That was months ago. Gately usually no longer much cares whether he understands or not. He does the knee-and-ceiling thing twice a day, and cleans shit, and listens to dreams, and stays Active, and tells the truth to the Ennet House residents, and tries to help a couple of them if they approach him wanting help. And when Ferocious Francis G. and the White Flaggers presented him, on the September Sunday that marked his first year sober, with a faultlessly baked and heavily frosted one-candle cake, Don Gately had cried in front of nonrelatives for the first time in his life. He now denies that he actually did cry, saying something about candle-fumes in his eye. But he did.

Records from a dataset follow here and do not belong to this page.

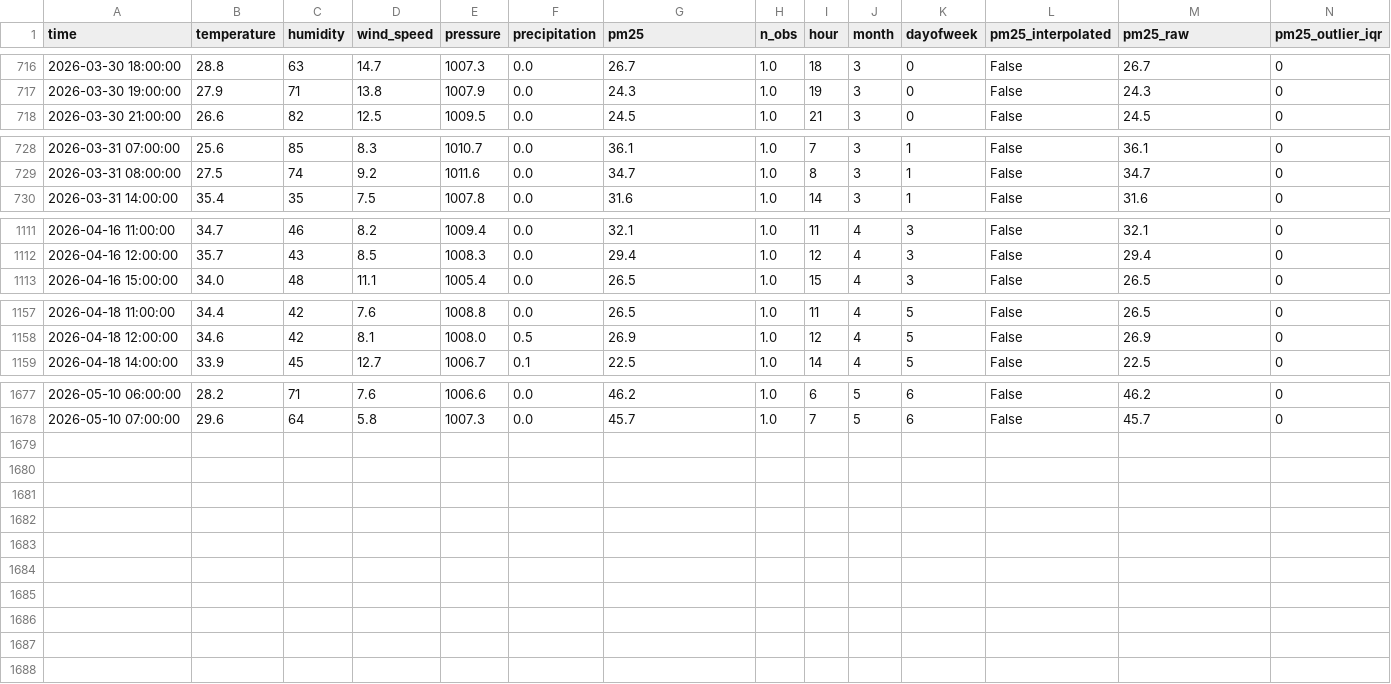
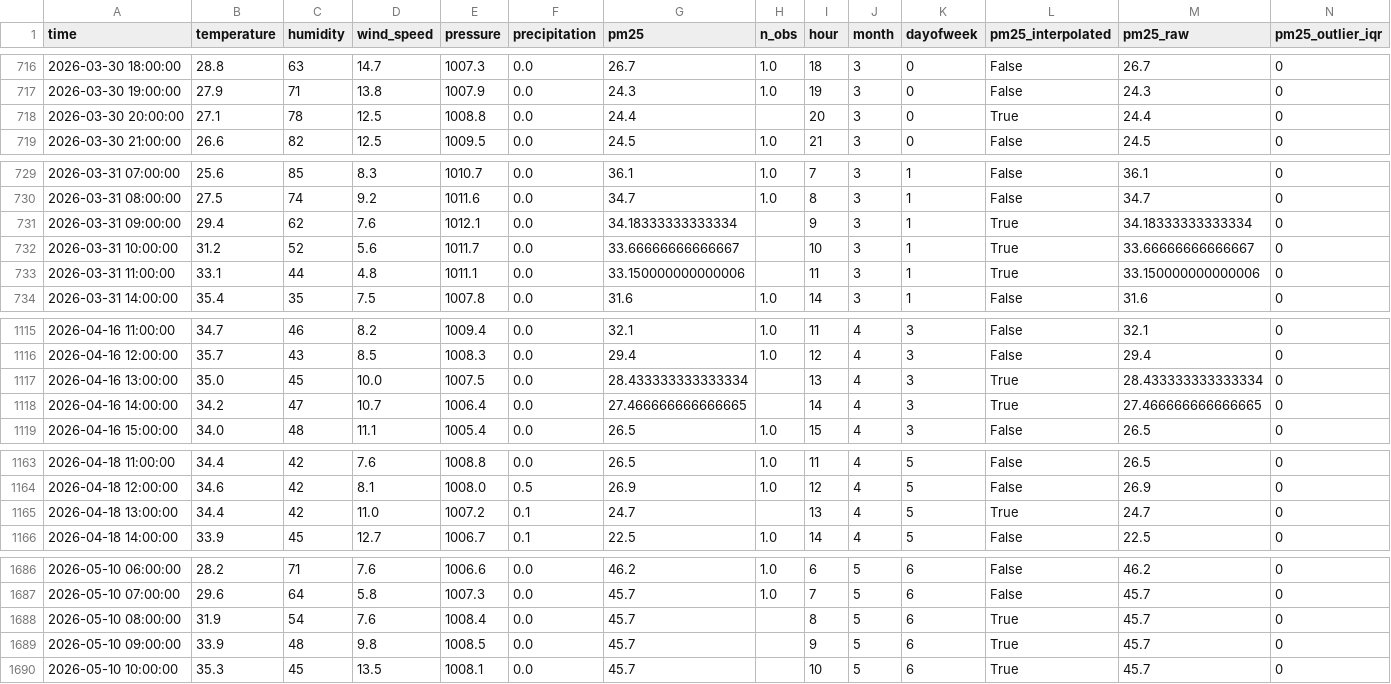
Before and after one commit to nphuongnguyen3107-sys/DS108_Nhom11, a CSV file: data/clean_and_features/test_clean.csv, drawn as a sheet; only a part is shown, gaps mark what is left out; the diff covers the shown part only.

```diff
--- a/data/clean_and_features/test_clean.csv
+++ b/data/clean_and_features/test_clean.csv
@@ -717,2 +717,3 @@ time,temperature,humidity,wind_speed,pressure,precipitation,pm25,n_obs,hour,mont
 2026-03-30 19:00:00,27.9,71,13.8,1007.9,0.0,24.3,1.0,19,3,0,False,24.3,0
+2026-03-30 20:00:00,27.1,78,12.5,1008.8,0.0,24.4,,20,3,0,True,24.4,0
 2026-03-30 21:00:00,26.6,82,12.5,1009.5,0.0,24.5,1.0,21,3,0,False,24.5,0
@@ -729,2 +730,5 @@ time,temperature,humidity,wind_speed,pressure,precipitation,pm25,n_obs,hour,mont
 2026-03-31 08:00:00,27.5,74,9.2,1011.6,0.0,34.7,1.0,8,3,1,False,34.7,0
+2026-03-31 09:00:00,29.4,62,7.6,1012.1,0.0,34.18333333333334,,9,3,1,True,34.18333333333334,0
+2026-03-31 10:00:00,31.2,52,5.6,1011.7,0.0,33.66666666666667,,10,3,1,True,33.66666666666667,0
+2026-03-31 11:00:00,33.1,44,4.8,1011.1,0.0,33.150000000000006,,11,3,1,True,33.150000000000006,0
 2026-03-31 14:00:00,35.4,35,7.5,1007.8,0.0,31.6,1.0,14,3,1,False,31.6,0
@@ -1112,2 +1116,4 @@ time,temperature,humidity,wind_speed,pressure,precipitation,pm25,n_obs,hour,mont
 2026-04-16 12:00:00,35.7,43,8.5,1008.3,0.0,29.4,1.0,12,4,3,False,29.4,0
+2026-04-16 13:00:00,35.0,45,10.0,1007.5,0.0,28.433333333333334,,13,4,3,True,28.433333333333334,0
+2026-04-16 14:00:00,34.2,47,10.7,1006.4,0.0,27.466666666666665,,14,4,3,True,27.466666666666665,0
 2026-04-16 15:00:00,34.0,48,11.1,1005.4,0.0,26.5,1.0,15,4,3,False,26.5,0
@@ -1158,2 +1164,3 @@ time,temperature,humidity,wind_speed,pressure,precipitation,pm25,n_obs,hour,mont
 2026-04-18 12:00:00,34.6,42,8.1,1008.0,0.5,26.9,1.0,12,4,5,False,26.9,0
+2026-04-18 13:00:00,34.4,42,11.0,1007.2,0.1,24.7,,13,4,5,True,24.7,0
 2026-04-18 14:00:00,33.9,45,12.7,1006.7,0.1,22.5,1.0,14,4,5,False,22.5,0
@@ -1678 +1687,4 @@ time,temperature,humidity,wind_speed,pressure,precipitation,pm25,n_obs,hour,mont
 2026-05-10 07:00:00,29.6,64,5.8,1007.3,0.0,45.7,1.0,7,5,6,False,45.7,0
+2026-05-10 08:00:00,31.9,54,7.6,1008.4,0.0,45.7,,8,5,6,True,45.7,0
+2026-05-10 09:00:00,33.9,48,9.8,1008.5,0.0,45.7,,9,5,6,True,45.7,0
+2026-05-10 10:00:00,35.3,45,13.5,1008.1,0.0,45.7,,10,5,6,True,45.7,0
```
Also changed, not shown: 2 added rows elsewhere in this file, data/clean_and_features/train_clean.csv, data/clean_and_features/val_clean.csv, 9 other files.
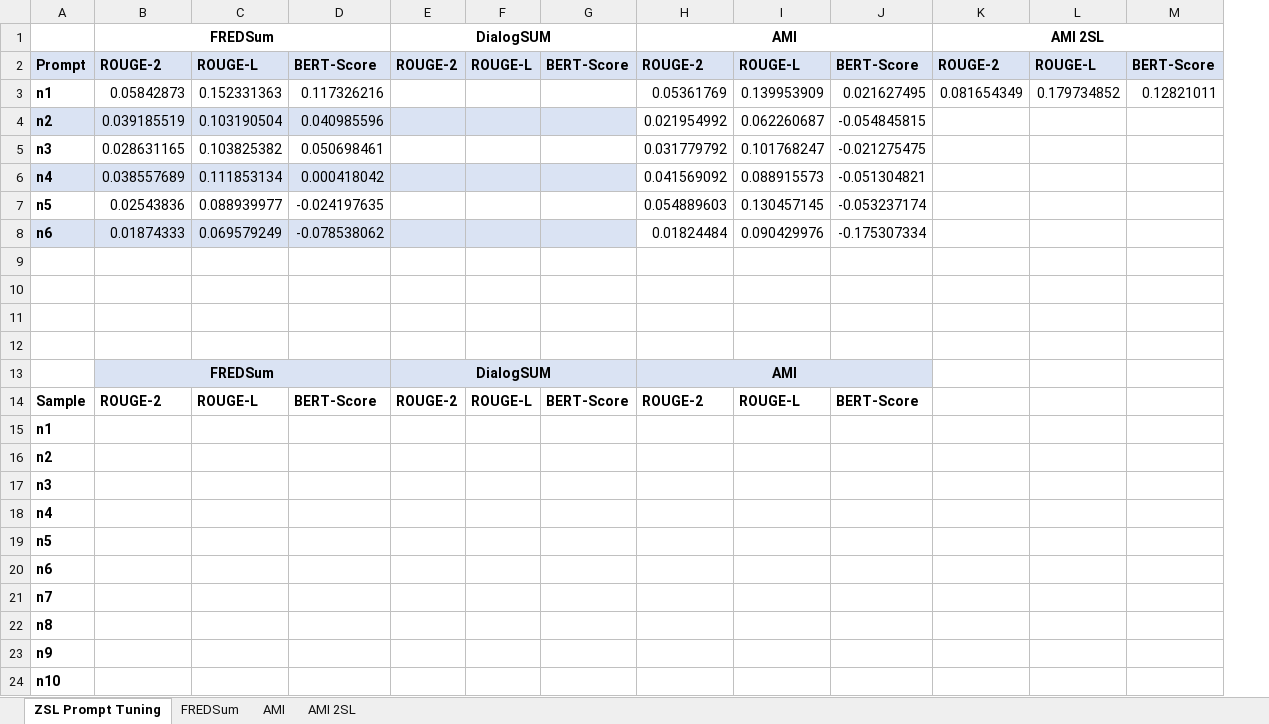
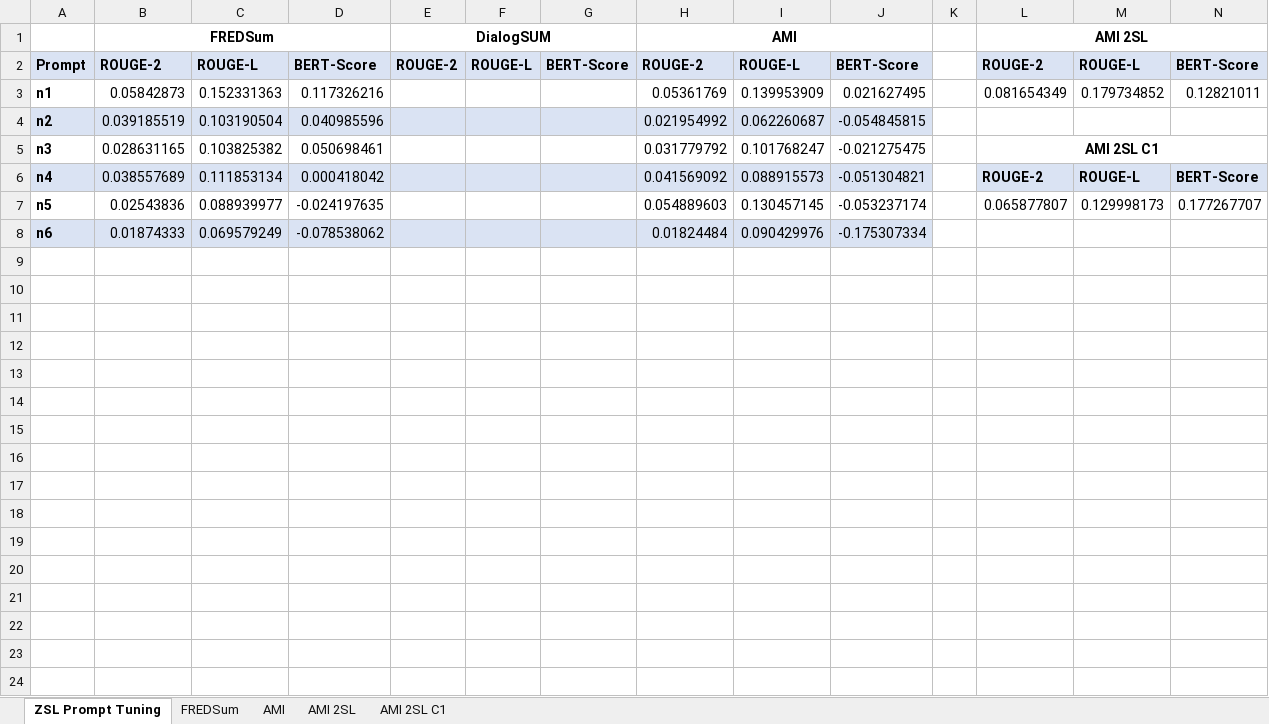
Before and after one commit to Indyuce/meeting-summerization-model-evaluation, an Excel workbook: perso/Jules/res_prompt.xlsx, sheet ZSL Prompt Tuning, drawn as a sheet; values as stored, in another font and other column widths than the file's, no borders; removed rows and columns are numbered as before the commit, all else as after; the diff names each change by its address in the sheet, - before the commit and + after, or states it on an @@ line.

```diff
--- a/perso/Jules/res_prompt.xlsx (sheet ZSL Prompt Tuning)
+++ b/perso/Jules/res_prompt.xlsx (sheet ZSL Prompt Tuning)
+sheet tab: AMI 2SL C1
+column K, empty
-H4:J4 fill: none
+H4:J4 fill: #DAE3F3
-L5: (empty)
+L5: AMI 2SL C1
+L5:N5 merged
-H6:J6 fill: none
+H6:J6 fill: #DAE3F3
-L6: (empty)
+L6: ROUGE-2
-L6:N6 fill: none
+L6:N6 fill: #DAE3F3
-M6: (empty)
+M6: ROUGE-L
-N6: (empty)
+N6: BERT-Score
-L7: (empty)
+L7: 0.065877807
-M7: (empty)
+M7: 0.129998173
-N7: (empty)
+N7: 0.177267707
-H8:J8 fill: none
+H8:J8 fill: #DAE3F3
-row 9: (empty)
-row 10: (empty)
-row 11: (empty)
-row 12: (empty)
-row 13:  | FREDSum |  |  | DialogSUM |  |  | AMI
-row 14: Sample | ROUGE-2 | ROUGE-L | BERT-Score | ROUGE-2 | ROUGE-L | BERT-Score | ROUGE-2 | ROUGE-L | BERT-Score
-row 15: n1
-row 16: n2
-row 17: n3
-row 18: n4
-row 19: n5
-row 20: n6
-row 21: n7
-row 22: n8
-row 23: n9
-row 24: n10
```
Also changed, not shown: 3 other files.
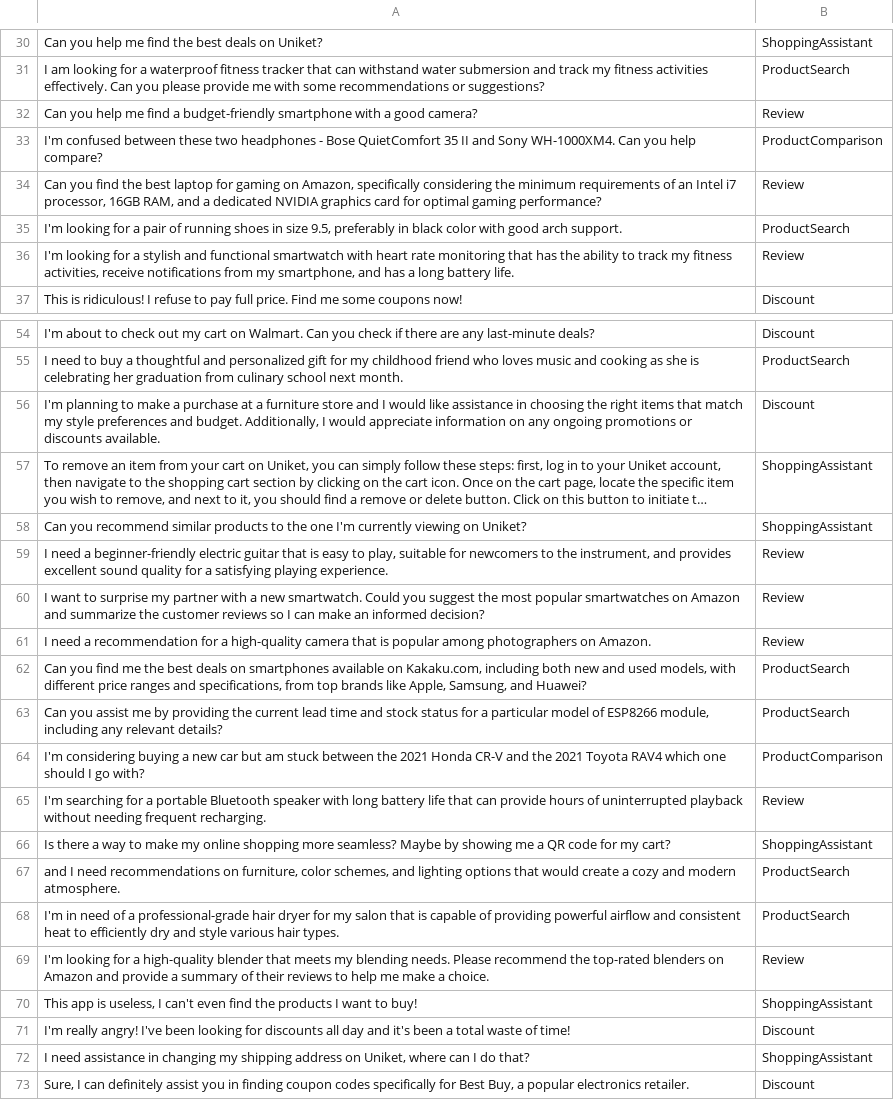
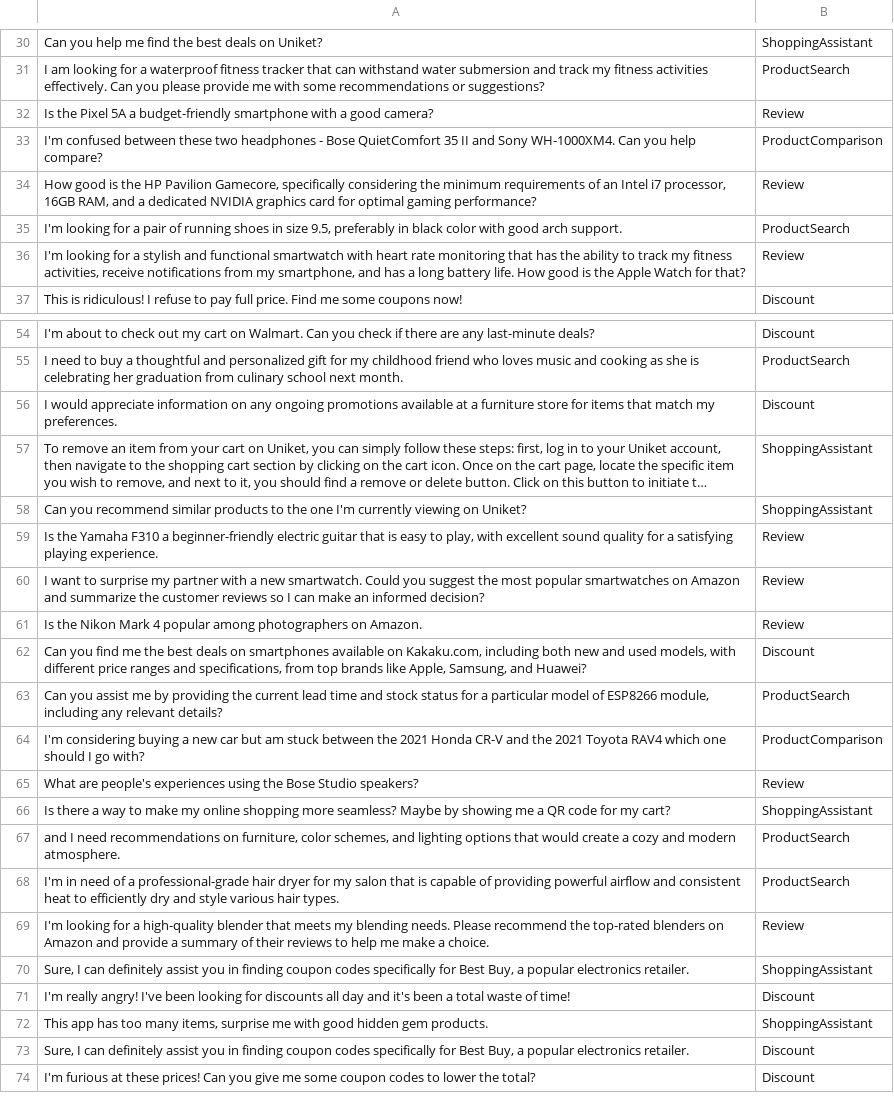
Before and after one commit to AryaTopale/RSAI, a CSV file: shopping_tools/shopping_tool_balanced.csv, drawn as a sheet; only a part is shown, gaps mark what is left out; the shorter side is filled out with more unchanged rows; long unchanged cells end in …; the diff covers the shown part only; the diff names each change by its address in the sheet, - before the commit and + after, or states it on an @@ line.

```diff
--- a/shopping_tools/shopping_tool_balanced.csv
+++ b/shopping_tools/shopping_tool_balanced.csv
-A32: Can you help me find a budget-friendly…
+A32: Is the Pixel 5A a budget-friendly…
-A34: Can you find the best laptop for gaming on Amazon, specifically considering…
+A34: How good is the HP Pavilion Gamecore, specifically considering…
-A36: …battery life.
+A36: …battery life. How good is the Apple Watch for that?
-A56: I'm planning to make a purchase at a furniture store and I would like assistance in choosing the right items that match my style preferences and budget. Additionally, I would appreciate information on any ongoing promotions or discounts available.
+A56: I would appreciate information on any ongoing promotions available at a furniture store for items that match my preferences.
-A59: I need a beginner-friendly electric guitar that is easy to play, suitable for newcomers to the instrument, and provides excellent sound…
+A59: Is the Yamaha F310 a beginner-friendly electric guitar that is easy to play, with excellent sound…
-A61: I need a recommendation for a high-quality camera that is popular among…
+A61: Is the Nikon Mark 4 popular among…
-B62: ProductSearch
+B62: Discount
-A65: I'm searching for a portable Bluetooth speaker with long battery life that can provide hours of uninterrupted playback without needing frequent recharging.
+A65: What are people's experiences using the Bose Studio speakers?
-A70: This app is useless, I can't even find the products I want to buy!
+A70: Sure, I can definitely assist you in finding coupon codes specifically for Best Buy, a popular electronics retailer.
-A72: I need assistance in changing my shipping address on Uniket, where can I do that?
+A72: This app has too many items, surprise me with good hidden gem products.
```
Also changed, not shown: 26 edited cells elsewhere in this file.
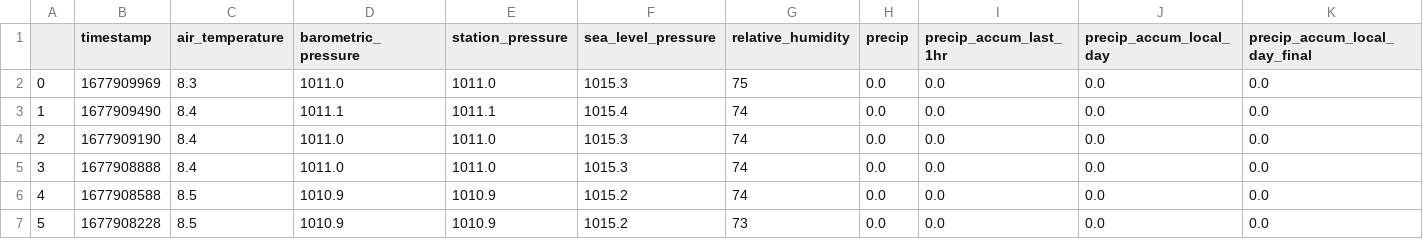
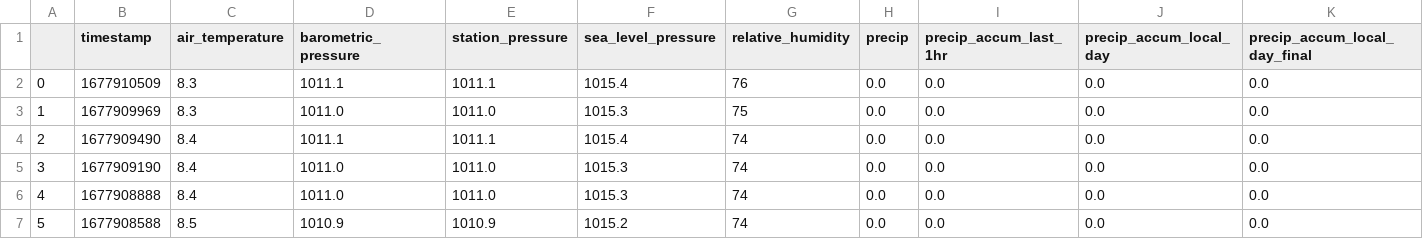
Before and after one commit to obverter/weather, a CSV file: weather.csv, drawn as a sheet; only a part is shown; the shorter side is filled out with more unchanged rows; addresses are those after the commit; rows hold the shown columns only; the diff names each change by its address in the sheet, - before the commit and + after, or states it on an @@ line.

```diff
--- a/weather.csv
+++ b/weather.csv
+row 2: 0 | 1677910509 | 8.3 | 1011.1 | 1011.1 | 1015.4 | 76 | 0.0 | 0.0 | 0.0 | 0.0
@@ column A renumbered from row 3 down @@
```
Also changed, not shown: 1 other file.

As Gately is driving the Aventura through Inman Square, he stirs some trash in the street and a paper cup goes sailing against the door of "Antitoi Entertainment", where Lucien and Bertraund - two hapless Canadian sleeper terrorists (of a sort) are in their shop - when members of the wheelchaired AFR attack. They are looking both for the Entertainment and a 585-rpm-drive TP capable of playing master copies and making copies. They end up murdering both brothers and ransacking the cluttered store. The Antitois would appear to have only a conventional 450-rpm-drive TP and so some of the in-coming cartridges that Lucien plays offer only static. The brothers might very well have a master of the Entertainment in their shop, but they would not know it.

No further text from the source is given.